- Assignment
Copy all the lines below without altering anything.

Data entries
━━━━━━━━━━━━━━━━━━━━━━━━━━━━━━

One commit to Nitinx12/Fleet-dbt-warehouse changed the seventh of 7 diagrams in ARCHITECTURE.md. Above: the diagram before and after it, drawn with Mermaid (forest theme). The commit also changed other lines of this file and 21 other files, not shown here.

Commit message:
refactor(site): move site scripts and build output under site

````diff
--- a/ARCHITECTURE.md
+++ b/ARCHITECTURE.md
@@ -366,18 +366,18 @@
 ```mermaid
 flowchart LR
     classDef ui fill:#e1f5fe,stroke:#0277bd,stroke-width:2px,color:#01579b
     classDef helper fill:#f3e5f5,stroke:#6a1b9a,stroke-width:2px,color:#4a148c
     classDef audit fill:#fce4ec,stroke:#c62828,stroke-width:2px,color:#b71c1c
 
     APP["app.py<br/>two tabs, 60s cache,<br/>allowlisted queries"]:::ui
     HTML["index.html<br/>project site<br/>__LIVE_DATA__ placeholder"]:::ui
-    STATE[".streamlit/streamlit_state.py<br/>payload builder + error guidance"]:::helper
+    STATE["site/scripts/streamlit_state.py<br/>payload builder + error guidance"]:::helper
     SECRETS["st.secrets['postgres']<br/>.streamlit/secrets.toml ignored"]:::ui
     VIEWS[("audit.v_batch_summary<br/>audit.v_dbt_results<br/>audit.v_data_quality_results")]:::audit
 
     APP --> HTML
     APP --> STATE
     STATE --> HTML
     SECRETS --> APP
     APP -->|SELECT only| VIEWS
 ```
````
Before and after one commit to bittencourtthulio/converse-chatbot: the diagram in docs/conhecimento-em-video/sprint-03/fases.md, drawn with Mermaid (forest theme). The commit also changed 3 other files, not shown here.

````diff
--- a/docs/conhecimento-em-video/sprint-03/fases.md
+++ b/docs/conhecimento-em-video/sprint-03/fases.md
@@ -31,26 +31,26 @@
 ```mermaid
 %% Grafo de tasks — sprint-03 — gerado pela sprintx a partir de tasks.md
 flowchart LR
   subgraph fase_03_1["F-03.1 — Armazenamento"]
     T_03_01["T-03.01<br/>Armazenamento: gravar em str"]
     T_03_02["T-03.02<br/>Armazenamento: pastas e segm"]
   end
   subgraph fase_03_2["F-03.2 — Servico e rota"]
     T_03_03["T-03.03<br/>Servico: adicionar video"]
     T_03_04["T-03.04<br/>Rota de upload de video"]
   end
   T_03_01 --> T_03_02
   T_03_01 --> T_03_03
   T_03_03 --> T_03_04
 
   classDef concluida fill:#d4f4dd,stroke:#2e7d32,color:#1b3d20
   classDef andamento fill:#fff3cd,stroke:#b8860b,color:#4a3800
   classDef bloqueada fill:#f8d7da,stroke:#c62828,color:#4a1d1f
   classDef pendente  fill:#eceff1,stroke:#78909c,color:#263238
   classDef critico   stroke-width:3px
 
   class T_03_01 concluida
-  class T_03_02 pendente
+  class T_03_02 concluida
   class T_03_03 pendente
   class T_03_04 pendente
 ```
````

━━━━━━━━━━━━━━━━━━━━━━━━━━━━━━

- Result of the exercise
One commit to Nitinx12/Fleet-dbt-warehouse changed the seventh of 7 diagrams in ARCHITECTURE.md. Above: the diagram before and after it, drawn with Mermaid (forest theme). The commit also changed other lines of this file and 21 other files, not shown here.

Commit message:
refactor(site): move site scripts and build output under site

````diff
--- a/ARCHITECTURE.md
+++ b/ARCHITECTURE.md
@@ -366,18 +366,18 @@
 ```mermaid
 flowchart LR
     classDef ui fill:#e1f5fe,stroke:#0277bd,stroke-width:2px,color:#01579b
     classDef helper fill:#f3e5f5,stroke:#6a1b9a,stroke-width:2px,color:#4a148c
     classDef audit fill:#fce4ec,stroke:#c62828,stroke-width:2px,color:#b71c1c
 
     APP["app.py<br/>two tabs, 60s cache,<br/>allowlisted queries"]:::ui
     HTML["index.html<br/>project site<br/>__LIVE_DATA__ placeholder"]:::ui
-    STATE[".streamlit/streamlit_state.py<br/>payload builder + error guidance"]:::helper
+    STATE["site/scripts/streamlit_state.py<br/>payload builder + error guidance"]:::helper
     SECRETS["st.secrets['postgres']<br/>.streamlit/secrets.toml ignored"]:::ui
     VIEWS[("audit.v_batch_summary<br/>audit.v_dbt_results<br/>audit.v_data_quality_results")]:::audit
 
     APP --> HTML
     APP --> STATE
     STATE --> HTML
     SECRETS --> APP
     APP -->|SELECT only| VIEWS
 ```
````
Before and after one commit to bittencourtthulio/converse-chatbot: the diagram in docs/conhecimento-em-video/sprint-03/fases.md, drawn with Mermaid (forest theme). The commit also changed 3 other files, not shown here.

````diff
--- a/docs/conhecimento-em-video/sprint-03/fases.md
+++ b/docs/conhecimento-em-video/sprint-03/fases.md
@@ -31,26 +31,26 @@
 ```mermaid
 %% Grafo de tasks — sprint-03 — gerado pela sprintx a partir de tasks.md
 flowchart LR
   subgraph fase_03_1["F-03.1 — Armazenamento"]
     T_03_01["T-03.01<br/>Armazenamento: gravar em str"]
     T_03_02["T-03.02<br/>Armazenamento: pastas e segm"]
   end
   subgraph fase_03_2["F-03.2 — Servico e rota"]
     T_03_03["T-03.03<br/>Servico: adicionar video"]
     T_03_04["T-03.04<br/>Rota de upload de video"]
   end
   T_03_01 --> T_03_02
   T_03_01 --> T_03_03
   T_03_03 --> T_03_04
 
   classDef concluida fill:#d4f4dd,stroke:#2e7d32,color:#1b3d20
   classDef andamento fill:#fff3cd,stroke:#b8860b,color:#4a3800
   classDef bloqueada fill:#f8d7da,stroke:#c62828,color:#4a1d1f
   classDef pendente  fill:#eceff1,stroke:#78909c,color:#263238
   classDef critico   stroke-width:3px
 
   class T_03_01 concluida
-  class T_03_02 pendente
+  class T_03_02 concluida
   class T_03_03 pendente
   class T_03_04 pendente
 ```
````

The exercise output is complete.